*Problem requirements*
Through to the final line, write out the records below exactly, omitting any images they contain.

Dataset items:
= = = = = = =

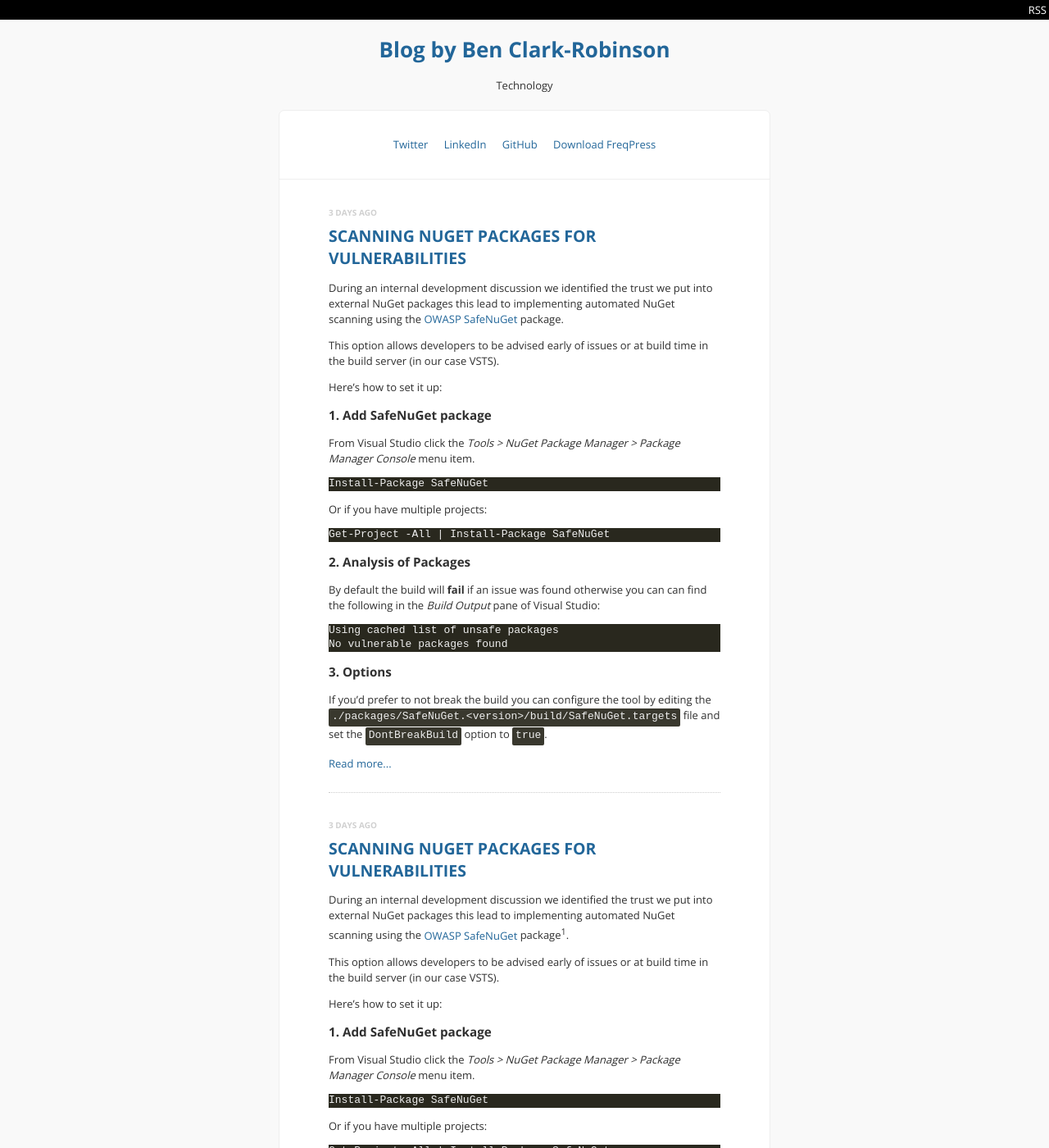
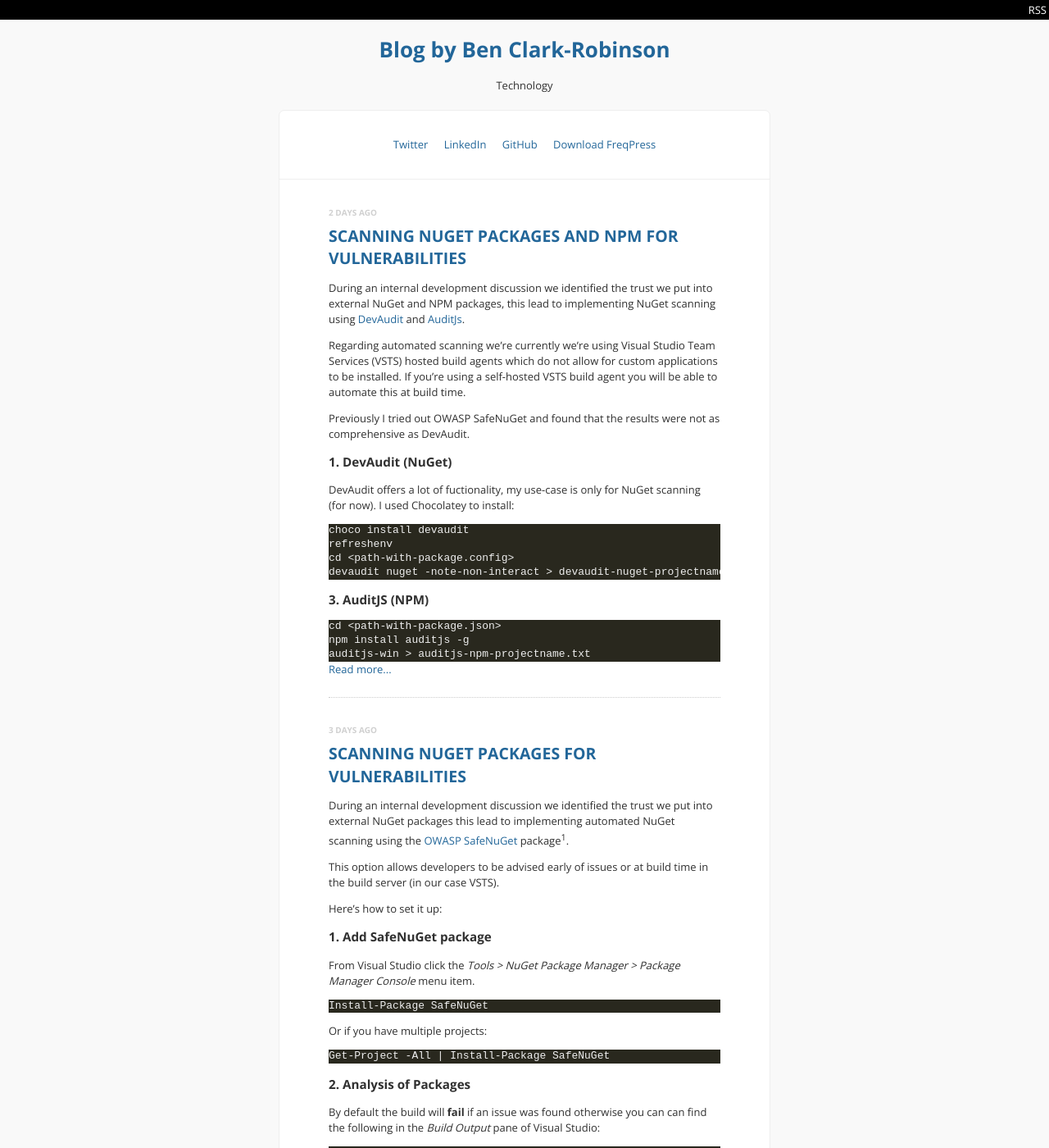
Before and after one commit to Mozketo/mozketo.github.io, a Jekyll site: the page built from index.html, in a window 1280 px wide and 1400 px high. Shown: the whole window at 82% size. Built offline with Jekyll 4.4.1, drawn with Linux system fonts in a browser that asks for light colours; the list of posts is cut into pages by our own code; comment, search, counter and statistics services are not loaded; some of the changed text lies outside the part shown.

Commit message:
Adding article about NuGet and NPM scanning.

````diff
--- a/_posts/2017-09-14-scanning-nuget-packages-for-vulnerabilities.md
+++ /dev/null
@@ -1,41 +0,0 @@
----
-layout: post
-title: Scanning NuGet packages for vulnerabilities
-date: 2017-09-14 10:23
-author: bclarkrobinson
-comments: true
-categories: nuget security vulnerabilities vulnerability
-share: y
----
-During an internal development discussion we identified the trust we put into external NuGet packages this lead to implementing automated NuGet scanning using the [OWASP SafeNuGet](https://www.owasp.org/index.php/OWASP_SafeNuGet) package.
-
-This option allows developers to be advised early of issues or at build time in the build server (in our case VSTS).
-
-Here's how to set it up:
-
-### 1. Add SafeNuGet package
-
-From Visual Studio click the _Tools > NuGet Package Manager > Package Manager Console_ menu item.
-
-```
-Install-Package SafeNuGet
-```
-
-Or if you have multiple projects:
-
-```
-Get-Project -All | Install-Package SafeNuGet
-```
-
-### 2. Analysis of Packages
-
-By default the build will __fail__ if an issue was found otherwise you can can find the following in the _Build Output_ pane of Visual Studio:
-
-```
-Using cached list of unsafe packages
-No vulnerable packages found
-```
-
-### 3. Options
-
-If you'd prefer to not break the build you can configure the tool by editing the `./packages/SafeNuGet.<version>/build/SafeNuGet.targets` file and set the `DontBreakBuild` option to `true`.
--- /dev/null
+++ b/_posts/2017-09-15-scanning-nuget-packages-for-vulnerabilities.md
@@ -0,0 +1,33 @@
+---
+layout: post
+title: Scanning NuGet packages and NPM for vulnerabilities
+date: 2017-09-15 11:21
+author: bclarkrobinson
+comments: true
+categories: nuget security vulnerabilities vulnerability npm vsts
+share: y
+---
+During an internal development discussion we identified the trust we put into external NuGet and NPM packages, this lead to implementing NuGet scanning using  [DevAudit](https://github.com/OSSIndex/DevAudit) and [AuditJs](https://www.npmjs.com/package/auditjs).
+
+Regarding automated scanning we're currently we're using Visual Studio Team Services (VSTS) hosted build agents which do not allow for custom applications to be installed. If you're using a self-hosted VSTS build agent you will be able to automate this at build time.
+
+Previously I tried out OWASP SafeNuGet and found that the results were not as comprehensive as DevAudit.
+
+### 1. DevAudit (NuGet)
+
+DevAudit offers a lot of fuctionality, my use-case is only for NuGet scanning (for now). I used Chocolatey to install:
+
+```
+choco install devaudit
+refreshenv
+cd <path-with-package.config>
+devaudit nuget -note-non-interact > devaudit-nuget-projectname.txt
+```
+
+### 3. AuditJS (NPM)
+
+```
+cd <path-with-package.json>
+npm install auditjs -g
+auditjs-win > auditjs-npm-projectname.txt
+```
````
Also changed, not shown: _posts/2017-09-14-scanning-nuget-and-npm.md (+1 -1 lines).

= = = = = = =

*Reply*
Before and after one commit to Mozketo/mozketo.github.io, a Jekyll site: the page built from index.html, in a window 1280 px wide and 1400 px high. Shown: the whole window at 82% size. Built offline with Jekyll 4.4.1, drawn with Linux system fonts in a browser that asks for light colours; the list of posts is cut into pages by our own code; comment, search, counter and statistics services are not loaded; some of the changed text lies outside the part shown.

Commit message:
Adding article about NuGet and NPM scanning.

````diff
--- a/_posts/2017-09-14-scanning-nuget-packages-for-vulnerabilities.md
+++ /dev/null
@@ -1,41 +0,0 @@
----
-layout: post
-title: Scanning NuGet packages for vulnerabilities
-date: 2017-09-14 10:23
-author: bclarkrobinson
-comments: true
-categories: nuget security vulnerabilities vulnerability
-share: y
----
-During an internal development discussion we identified the trust we put into external NuGet packages this lead to implementing automated NuGet scanning using the [OWASP SafeNuGet](https://www.owasp.org/index.php/OWASP_SafeNuGet) package.
-
-This option allows developers to be advised early of issues or at build time in the build server (in our case VSTS).
-
-Here's how to set it up:
-
-### 1. Add SafeNuGet package
-
-From Visual Studio click the _Tools > NuGet Package Manager > Package Manager Console_ menu item.
-
-```
-Install-Package SafeNuGet
-```
-
-Or if you have multiple projects:
-
-```
-Get-Project -All | Install-Package SafeNuGet
-```
-
-### 2. Analysis of Packages
-
-By default the build will __fail__ if an issue was found otherwise you can can find the following in the _Build Output_ pane of Visual Studio:
-
-```
-Using cached list of unsafe packages
-No vulnerable packages found
-```
-
-### 3. Options
-
-If you'd prefer to not break the build you can configure the tool by editing the `./packages/SafeNuGet.<version>/build/SafeNuGet.targets` file and set the `DontBreakBuild` option to `true`.
--- /dev/null
+++ b/_posts/2017-09-15-scanning-nuget-packages-for-vulnerabilities.md
@@ -0,0 +1,33 @@
+---
+layout: post
+title: Scanning NuGet packages and NPM for vulnerabilities
+date: 2017-09-15 11:21
+author: bclarkrobinson
+comments: true
+categories: nuget security vulnerabilities vulnerability npm vsts
+share: y
+---
+During an internal development discussion we identified the trust we put into external NuGet and NPM packages, this lead to implementing NuGet scanning using  [DevAudit](https://github.com/OSSIndex/DevAudit) and [AuditJs](https://www.npmjs.com/package/auditjs).
+
+Regarding automated scanning we're currently we're using Visual Studio Team Services (VSTS) hosted build agents which do not allow for custom applications to be installed. If you're using a self-hosted VSTS build agent you will be able to automate this at build time.
+
+Previously I tried out OWASP SafeNuGet and found that the results were not as comprehensive as DevAudit.
+
+### 1. DevAudit (NuGet)
+
+DevAudit offers a lot of fuctionality, my use-case is only for NuGet scanning (for now). I used Chocolatey to install:
+
+```
+choco install devaudit
+refreshenv
+cd <path-with-package.config>
+devaudit nuget -note-non-interact > devaudit-nuget-projectname.txt
+```
+
+### 3. AuditJS (NPM)
+
+```
+cd <path-with-package.json>
+npm install auditjs -g
+auditjs-win > auditjs-npm-projectname.txt
+```
````
Also changed, not shown: _posts/2017-09-14-scanning-nuget-and-npm.md (+1 -1 lines).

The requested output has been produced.